#### REQUIREMENT:
Output each record verbatim, with pictures left out.

───── EXERCISE MATERIALS

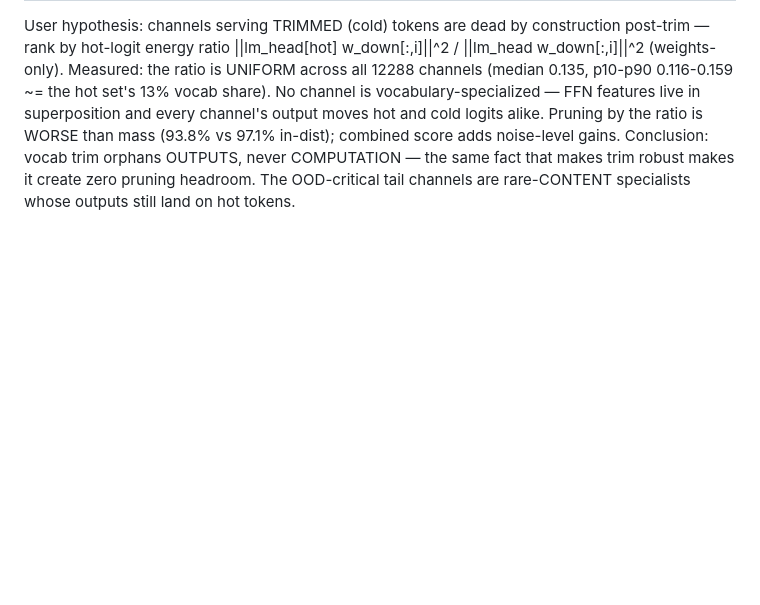
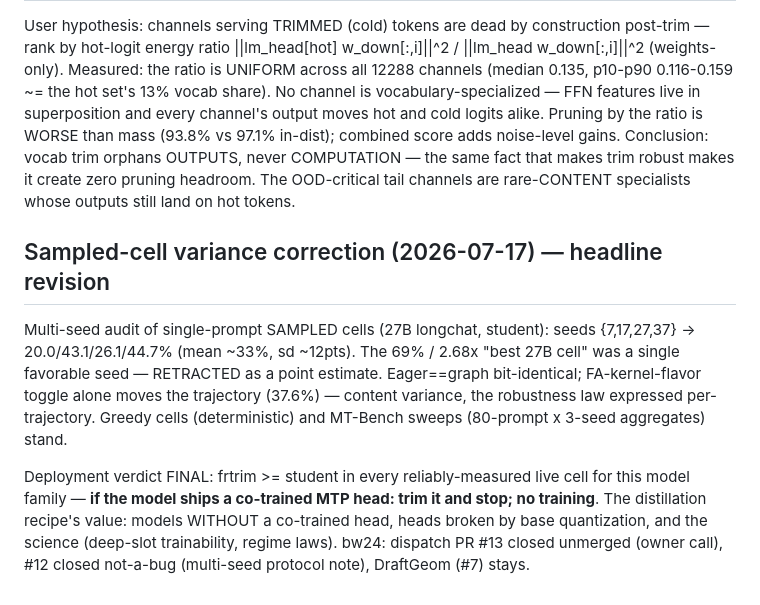
Before and after one commit to avifenesh/hqmtp, a Markdown page: results/engine-e2e-v1.md, the part around the change. Rendered like a GitHub page; blank space fills up the shorter version.

Commit message:
results: sampled-variance correction — 2.68x cell retracted (seed luck, mean ~33%±12); final verdict trim-and-stop; bw24 dispatch closed unmerged

```diff
--- a/results/engine-e2e-v1.md
+++ b/results/engine-e2e-v1.md
@@ -202,3 +202,19 @@ is WORSE than mass (93.8% vs 97.1% in-dist); combined score adds noise-level gai
 Conclusion: vocab trim orphans OUTPUTS, never COMPUTATION — the same fact that
 makes trim robust makes it create zero pruning headroom. The OOD-critical tail
 channels are rare-CONTENT specialists whose outputs still land on hot tokens.
+
+## Sampled-cell variance correction (2026-07-17) — headline revision
+
+Multi-seed audit of single-prompt SAMPLED cells (27B longchat, student): seeds
+{7,17,27,37} -> 20.0/43.1/26.1/44.7% (mean ~33%, sd ~12pts). The 69% / 2.68x
+"best 27B cell" was a single favorable seed — RETRACTED as a point estimate.
+Eager==graph bit-identical; FA-kernel-flavor toggle alone moves the trajectory
+(37.6%) — content variance, the robustness law expressed per-trajectory. Greedy
+cells (deterministic) and MT-Bench sweeps (80-prompt x 3-seed aggregates) stand.
+
+Deployment verdict FINAL: frtrim >= student in every reliably-measured live cell
+for this model family — **if the model ships a co-trained MTP head: trim it and
+stop; no training**. The distillation recipe's value: models WITHOUT a co-trained
+head, heads broken by base quantization, and the science (deep-slot trainability,
+regime laws). bw24: dispatch PR #13 closed unmerged (owner call), #12 closed
+not-a-bug (multi-seed protocol note), DraftGeom (#7) stays.
```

──────────

#### FINISHED TASK:
Before and after one commit to avifenesh/hqmtp, a Markdown page: results/engine-e2e-v1.md, the part around the change. Rendered like a GitHub page; blank space fills up the shorter version.

Commit message:
results: sampled-variance correction — 2.68x cell retracted (seed luck, mean ~33%±12); final verdict trim-and-stop; bw24 dispatch closed unmerged

```diff
--- a/results/engine-e2e-v1.md
+++ b/results/engine-e2e-v1.md
@@ -202,3 +202,19 @@ is WORSE than mass (93.8% vs 97.1% in-dist); combined score adds noise-level gai
 Conclusion: vocab trim orphans OUTPUTS, never COMPUTATION — the same fact that
 makes trim robust makes it create zero pruning headroom. The OOD-critical tail
 channels are rare-CONTENT specialists whose outputs still land on hot tokens.
+
+## Sampled-cell variance correction (2026-07-17) — headline revision
+
+Multi-seed audit of single-prompt SAMPLED cells (27B longchat, student): seeds
+{7,17,27,37} -> 20.0/43.1/26.1/44.7% (mean ~33%, sd ~12pts). The 69% / 2.68x
+"best 27B cell" was a single favorable seed — RETRACTED as a point estimate.
+Eager==graph bit-identical; FA-kernel-flavor toggle alone moves the trajectory
+(37.6%) — content variance, the robustness law expressed per-trajectory. Greedy
+cells (deterministic) and MT-Bench sweeps (80-prompt x 3-seed aggregates) stand.
+
+Deployment verdict FINAL: frtrim >= student in every reliably-measured live cell
+for this model family — **if the model ships a co-trained MTP head: trim it and
+stop; no training**. The distillation recipe's value: models WITHOUT a co-trained
+head, heads broken by base quantization, and the science (deep-slot trainability,
+regime laws). bw24: dispatch PR #13 closed unmerged (owner call), #12 closed
+not-a-bug (multi-seed protocol note), DraftGeom (#7) stays.
```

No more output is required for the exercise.